One of the great advantages and incentive to visit Europe and it’s countries is the history. The age of the place and it’s civilisations makes for fascinating history and remnants that can be visited and admired. But while this history creates spectacular architecture and conjures up the imagination for what may have been so many years ago, it generally means that the facilities and buildings may not be the most comfortable or convenient in todays societies.

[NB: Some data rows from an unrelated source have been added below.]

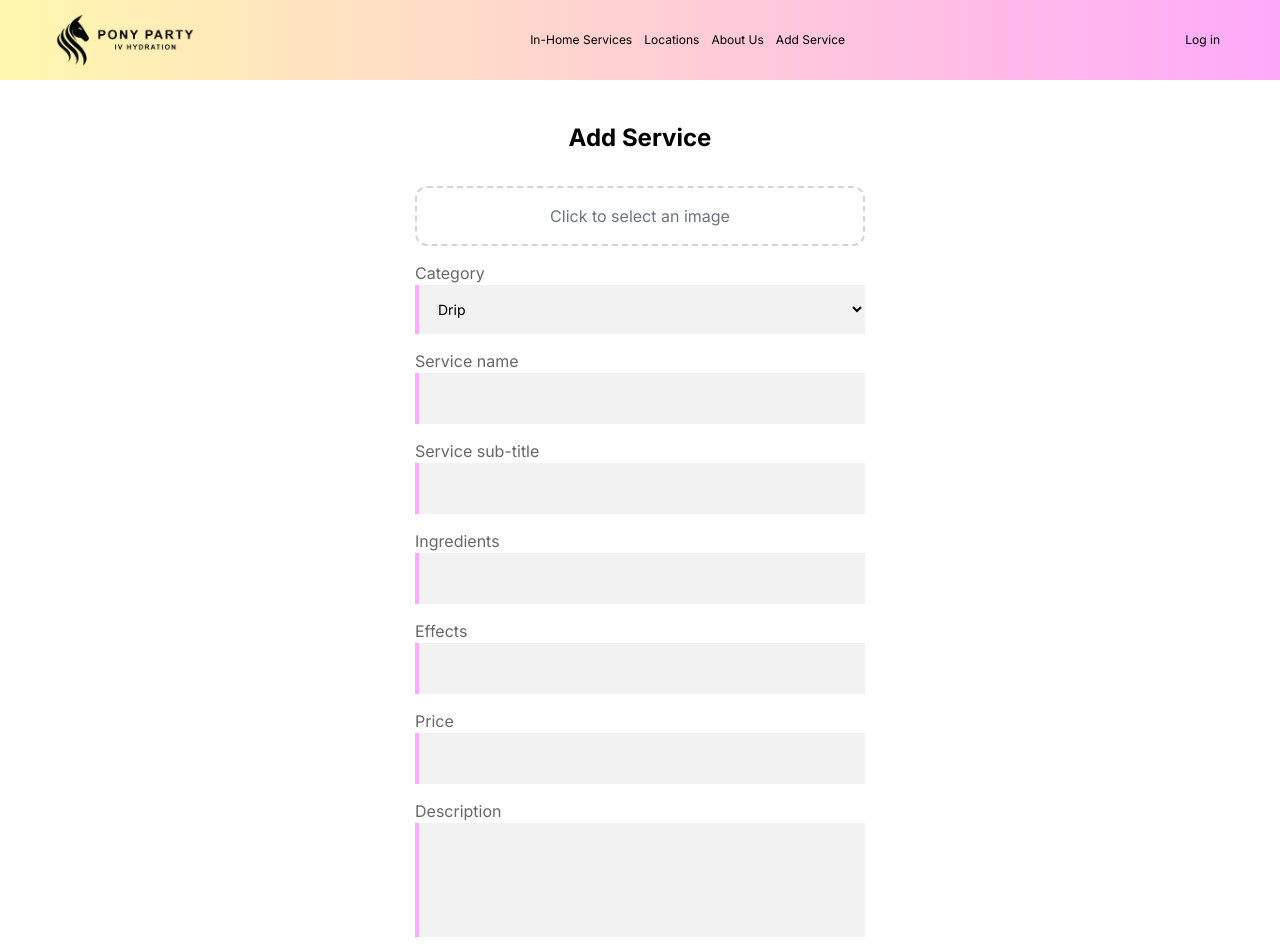
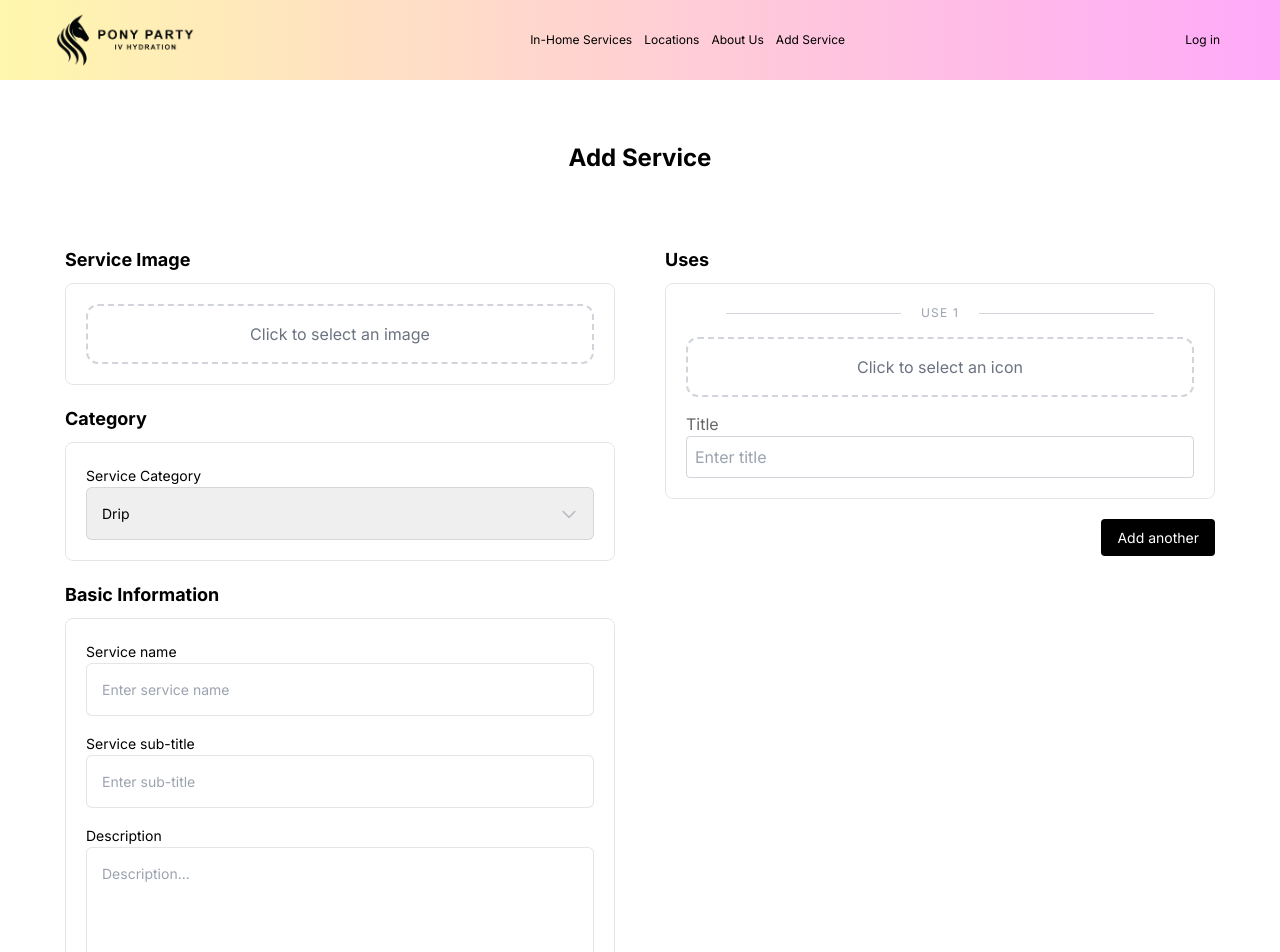
Before and after one commit to AmashChaudhry/pony-party, a Next.js app: page /pages/add-service in a window 1280 px wide. Shown: the top 952 px of the page. Built offline with nearby package versions, Linux system fonts and the light colour scheme; no server answers; the database is empty.

Commit message:
Minor changes

```diff
--- a/src/app/pages/add-service/page.jsx
+++ b/src/app/pages/add-service/page.jsx
@@ -130,12 +130,14 @@ export default function AddService() {
     }
 
     return (
-        <div className="flex flex-col items-center w-full max-w-[1200px] m-auto sm:px-[20px] lg:px-[60px]">
-            <div className="flex flex-col items-start w-full max-w-[500px] px-[25px] py-[40px]">
+        <div className="flex flex-col items-center w-full max-w-[1200px] m-auto py-[60px]">
             <div className="flex flex-rox justify-center w-full mb-[30px]">
                 <h2 className="text-[24px] font-bold">Add Service</h2>
             </div>
-                <div className="flex flex-col w-full mb-[15px]">
+            <div className='flex flex-col w-full md:flex-row'>
+                <div className="flex flex-col items-start w-full px-[25px] md:py-[40px]">
+                    <h3 className='text-[18px] font-bold mb-[10px]'>Service Image</h3>
+                    <div className="flex flex-col w-full p-[20px] mb-[20px] border-[0.5px] border-black border-opacity-10 rounded-lg">
                         <label htmlFor="file-upload" className="w-full cursor-pointer">
                             <div className="border-2 border-dashed border-gray-300 p-4 text-center rounded-xl hover:border-black transition-all duration-200">
                                 {!image ? (
@@ -159,10 +161,12 @@ export default function AddService() {
                             onChange={(e) => setImage(e.target.files[0])}
                         />
                     </div>
-                <div className="mb-[15px] w-full">
-                    <label className="text-black text-opacity-60">Category</label><br />
+                    <h3 className='text-[18px] font-bold mb-[10px]'>Category</h3>
+                    <div className="w-full p-[20px] mb-[20px] border-[0.5px] border-black border-opacity-10 rounded-lg">
+                        <label className="text-[14px] text-black">Service Category</label><br />
+                        <div className="relative w-full">
                             <select
-                        className="w-full p-[15px] text-[14px] bg-[rgba(0,0,0,0.05)] border-l-4 border-l-[#ffa9f9] focus:outline-none"
+                                className="w-full p-[15px] text-[14px] border-[1px] border-black border-opacity-10 rounded-md focus:outline-none pr-[30px] appearance-none"
                                 id="category"
                                 value={service.category}
                                 onChange={(e) => setService({ ...service, category: e.target.value })}
@@ -171,13 +175,22 @@ export default function AddService() {
                                 <option value="Drip">Drip</option>
                                 <option value="Injection">Injection</option>
                             </select>
+                            <div className="absolute inset-y-0 right-0 flex items-center pr-[15px] pointer-events-none">
+                                <svg className="w-5 h-5 text-gray-500 opacity-40" fill="none" stroke="currentColor" viewBox="0 0 24 24" xmlns="http://www.w3.org/2000/svg">
+                                    <path strokeLinecap="round" strokeLinejoin="round" strokeWidth="2" d="M19 9l-7 7-7-7"></path>
+                                </svg>
                             </div>
+                        </div>
+                    </div>
+                    <h3 className='text-[18px] font-bold mb-[10px]'>Basic Information</h3>
+                    <div className="flex flex-col w-full p-[20px] mb-[20px] border-[0.5px] border-black border-opacity-10 rounded-lg">
                         <div className="mb-[15px] w-full">
-                    <label className="text-black text-opacity-60">Service name</label><br />
-                    <input className={`w-full p-[15px] text-[14px] bg-[rgba(0,0,0,0.05)] border-l-4 border-l-[#ffa9f9] focus:outline-none`}
+                            <label className="text-[14px] text-black">Service name</label><br />
+                            <input className='w-full p-[15px] text-[14px] border-[1px] border-black border-opacity-10 rounded-md focus:outline-none'
                                 type="text"
                                 id="title"
                                 value={service.title}
+                                placeholder='Enter service name'
                                 onChange={(e) => setService({ ...service, title: e.target.value })}
                                 required
                             />
@@ -185,76 +198,112 @@ export default function AddService() {
                         {
                             service.category === 'Drip' ?
                                 <div className="mb-[15px] w-full">
-                            <label className="text-black text-opacity-60">Service sub-title</label><br />
-                            <input className="w-full p-[15px] text-[14px] bg-[rgba(0,0,0,0.05)] border-l-4 border-l-[#ffa9f9] focus:outline-none"
+                                    <label className="text-[14px] text-black">Service sub-title</label><br />
+                                    <input className="w-full p-[15px] text-[14px] border-[1px] border-black border-opacity-10 rounded-md focus:outline-none"
                                         type="text"
                                         id="subTitle"
                                         value={service.subTitle}
+                                        placeholder='Enter sub-title'
                                         onChange={(e) => setService({ ...service, subTitle: e.target.value })}
                                         required
                                     />
                                 </div> : null
                         }
+                        <div className="w-full">
+                            <label className="text-[14px] text-black">Description</label><br />
+                            <textarea
+                                className="w-full p-[15px] text-[14px] border-[1px] border-black border-opacity-10 rounded-md focus:outline-none resize-none"
+                                id="description"
+                                value={service.description}
+                                placeholder='Description...'
+                                onChange={(e) => setService({ ...service, description: e.target.value })}
+                                rows="4"
+                                required
+                            />
+                        </div>
+                    </div>
+                    <h3 className='text-[18px] font-bold mb-[10px]'>Details</h3>
+                    <div className="flex flex-col w-full p-[20px] mb-[20px] border-[0.5px] border-black border-opacity-10 rounded-lg">
                         <div className="mb-[15px] w-full">
-                    <label className="text-black text-opacity-60">Ingredients</label><br />
-                    <input className="w-full p-[15px] text-[14px] bg-[rgba(0,0,0,0.05)] border-l-4 border-l-[#ffa9f9] focus:outline-none"
+                            <label className="text-[14px] text-black">Ingredients</label><br />
+                            <input className="w-full p-[15px] text-[14px] border-[1px] border-black border-opacity-10 rounded-md focus:outline-none"
                                 type="text"
                                 id="ingredients"
                                 value={service.ingredients}
+                                placeholder='Enter ingredients'
                                 onChange={(e) => setService({ ...service, ingredients: e.target.value })}
                                 required
                             />
                         </div>
                         <div className="mb-[15px] w-full">
-                    <label className="text-black text-opacity-60">Effects</label><br />
-                    <input className="w-full p-[15px] text-[14px] bg-[rgba(0,0,0,0.05)] border-l-4 border-l-[#ffa9f9] focus:outline-none"
+                            <label className="text-[14px] text-black">Effects</label><br />
+                            <input className="w-full p-[15px] text-[14px] border-[1px] border-black border-opacity-10 rounded-md focus:outline-none"
                                 type="text"
                                 id="effects"
                                 value={service.effects}
+                                placeholder='Enter effects'
                                 onChange={(e) => setService({ ...service, effects: e.target.value })}
                                 required
                             />
                         </div>
-                {
-                    service.category === 'Injection' ?
-                        <div className="flex flex-col w-full mb-[15px]">
-                            <label className="text-black text-opacity-60">Service Icon</label>
+                        <div className="mb-[15px] w-full">
+                            <label className="text-[14px] text-black">Price</label><br />
                             <input
-                                type="file"
-                                onChange={(e) => setIcon(e.target.files[0])}
-                            />
-                        </div> : null
-                }
-                <div className="mb-[15px] w-full">
-                    <label className="text-black text-opacity-60">Price</label><br />
-                    <input
-                        className="w-full p-[15px] text-[14px] bg-[rgba(0,0,0,0.05)] border-l-4 border-l-[#ffa9f9] focus:outline-none"
+                                className="w-full p-[15px] text-[14px] border-[1px] border-black border-opacity-10 rounded-md focus:outline-none"
                                 type="number"
                                 id="price"
                                 value={service.price}
+                                placeholder='Enter price'
                                 onChange={(e) => setService({ ...service, price: e.target.value })}
                                 required
                             />
                         </div>
-                <div className="mb-[15px] w-full">
-                    <label className="text-black text-opacity-60">Description</label><br />
-                    <textarea
-                        className="w-full p-[15px] text-[14px] bg-[rgba(0,0,0,0.05)] border-l-4 border-l-[#ffa9f9] focus:outline-none resize-none"
-                        id="description"
-                        value={service.description}
-                        onChange={(e) => setService({ ...service, description: e.target.value })}
-                        rows="4"
-                        required
+                    </div>
+                    {
+                        service.category === 'Injection' ? (
+                            <div className="flex flex-col w-full mb-[15px] mt-[10px]">
+                                <label htmlFor="icon-upload" className="w-full cursor-pointer">
+                                    <div className="border-2 border-dashed border-gray-300 p-4 text-center rounded-xl hover:border-black transition-all duration-200">
+                                        {!icon ? (
+                                            <p className="text-gray-500">Click to select an icon</p>
+                                        ) : (
+                                            <div className="flex flex-col items-center">
+                                                <img
+                                                    className="h-[80px] w-auto mb-2"
+                                                    src={URL.createObjectURL(icon)}
+                                                    alt="Selected Icon"
+                                                />
+                                                <p className="text-black mt-2">{icon.name}</p>
+                                            </div>
+                                        )}
+                                    </div>
+                                </label>
+                                <input
+                                    id="icon-upload"
+                                    type="file"
+                                    className="hidden"
+                                    onChange={(e) => setIcon(e.target.files[0])}
                                 />
                             </div>
-                <div className="w-full">
+                        ) : null
+                    }
+                </div>
+                <div className="flex flex-col items-end w-full px-[25px] md:py-[40px]">
+                    <div className='items-start w-full mb-[10px]'>
+                        <h3 className='text-[18px] font-bold'>Uses</h3>
+                    </div>
                     {inputs.map((input, index) => (
-                        <div key={index} className="mb-4">
+                        <div key={index} className="w-full p-[20px] mb-[20px] border-[0.5px] border-black border-opacity-10 rounded-lg">
                             <div className="mb-[15px]">
+                                <div className='flex flex-row justify-center items-center px-[40px] mb-[15px]'>
+                                    <div className='h-[1px] w-full bg-gray-300'></div>
+                                    <p className='text-gray-400 text-[12px] tracking-widest w-fit whitespace-nowrap mx-[20px]'>USE {index + 1}</p>
+                                    <div className='h-[1px] w-full bg-gray-300'></div>
+                                </div>
                                 <label htmlFor={`file-upload-${index}`} className="w-full cursor-pointer">
                                     <div className="border-2 border-dashed border-gray-300 p-4 text-center rounded-xl hover:border-black transition-all duration-200">
                                         {!inputs[index].icon ? (
-                                            <p className="text-gray-500">Click to select an image</p>
+                                            <p className="text-gray-500">Click to select an icon</p>
                                         ) : (
                                             <div className="flex flex-col items-center">
                                                 <img
@@ -276,27 +325,26 @@ export default function AddService() {
                                 />
                             </div>
                             <div>
-                                <label className="block text-gray-700 text-sm font-bold mb-2">
-                                    Use {index + 1}
-                                </label>
+                                <label className="text-black text-opacity-60">Title</label><br />
                                 <input
+                                    className="w-full p-2 border border-gray-300 rounded focus:outline-none"
                                     type="text"
                                     name="name"
                                     value={input.name}
                                     onChange={(e) => handleInputChange(index, e)}
-                                    className="w-full p-2 border border-gray-300 rounded"
-                                    placeholder="Enter description"
+                                    placeholder="Enter title"
                                 />
                             </div>
                         </div>
                     ))}
                     <button
+                        className="flex justify-center items-center text-[14px] bg-black text-white py-2 px-4 rounded"
                         type="button"
-                        className="bg-[#ffa9f9] text-white py-2 px-4 rounded hover:bg-[#ff85f1] transition duration-300"
                         onClick={addMoreInputs}
                     >
-                        Add Another
+                        Add another
                     </button>
+                </div>
             </div>
             <div className="flex flex-rox justify-center w-full">
                 <button
@@ -309,6 +357,5 @@ export default function AddService() {
                 </button>
             </div>
         </div>
-        </div>
     );
 }
```
Lines whose indentation alone changed are shown as unchanged.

Streets can be found to fit only a single car and the footpaths barely even fit a person at times. Sewerage networks are constantly having to be repaired or replaced. The same thing with plumbing and shoddy electrical fittings that are crammed into buildings that were not designed for their use when constructed. Cities are (understandably) reluctant to knock down these historical artefacts in order to rebuild something more modern – particularly in the center.
If a visitor comes from a relatively young and therefore more “modern” country, this can be in stark contrast to their hometown.
The south-western town of Montpellier proves itself to be surprisingly different. One wouldn’t exactly call it modern, but perhaps this is the most appropriate word to describe it, at least relative to the other French towns visited.
Upon arriving at the city limits there is a different feeling. There is greenery along the roads. And the roads seem wider and more organised too. People here will complain about the traffic being horrendous and the road networks not adequately planned in conjunction with public transport, but in actuality the transport network of Montpellier (roads included) operate at a much higher efficiency than other French towns. Modern trams drive past at regular intervals.
The buildings here appear more modern. Outside of the inner city limits the architecture is more modern. Inside the city limits the architecture remains ancient but there is still a feeling that they are more modern. They appear cleaner and perhaps more polished throughout their renovations. The buildings of the inner city limits are clearly historical and were constructed long ago, but the interiors present themselves with a modern feel and high quality facilities.
Montpellier certainly presents itself as a modern alternative to the other cities of France. And it feels like it prides itself on this modernity too. It doesn’t seem to place too much emphasis on historical sites and instead feels free to move on into the present world.
The fact is that Montpellier was not always the thriving city that it is now. It was much smaller and it was not until initiatives were devised to bring higher education to the city that things began to change. Now, Montpellier is regarded as one of the largest student cities of France and hosts many universities. Students from all over France opt to come to Montpellier for their university studies. Due to this reason, the population is in general quite young and this creates a lively bar and café scene in the inner city. It’s this population that forced the city to expand, creating new residential areas.
Montpellier is thus an educated city and attracts various industries. Large technology companies have offices here and it creates various employment opportunities for the locals. It still very much holds the French values and culture but in many ways Montpellier is a city far separated from the ideals of France because of it’s decreased emphasis on history.
It’s almost as if it doesn’t bother to look behind, instead opting to dedicate itself to progressing forward. With this dedication, it moves at a much faster rate than the other cities, which prefer to progress at a slower rate for fear of damaging their historical prestige.
That’s not to say that there doesn’t remain any history in Montpellier. A visit to the Faculté de Medecine de Montpellier shows that it goes back to the 11th century. There are plenty of monuments to visit.
Montpellier appears to be one of the cities within France the most comfortable to live in. But it’s not without it’s downsides. Surprisingly, given it’s intellectual and industrial superiority, it contains a relatively large amount of the homeless. Perhaps this is only the case in summer when the warm southern climates attract them here as a more comfortable alternative to sleep outside, but there are many within the more touristic areas of the city.
Not only this, they were the worst kind of homeless. Not the kind to sit quietly on the side of the street holding a cup, but the kind that would instead sit next to an ATM and then talk to you as you withdraw cash. They say outside of the supermarkets, knowing that you had most likely received change as a result of your purchase and then hassle you as you exit. They go out of their way to walk up to you and ask you to help them out. They force you to look into their eyes and say no, and when you do they will give you a look of disappointment, as if all hope of feeding their family has just been shattered. Of course it hasn’t, they know how to deal with the situation – they get told no hundreds of times a day, but they know the best ways to exploit tourists and the young, idealistic population of Montpellier.
Montpellier also doesn’t contain any large, inner city parks to sit down and enjoy the shade with a picnic on a warm summers day. There are some small parks, but they don’t really offer anything in terms of escaping the city life in a small sanctuary.
It is not the most naturally rich or beautiful city, but Montpellier is one of the most organised and well planned, something that a lot of other French cities could learn from.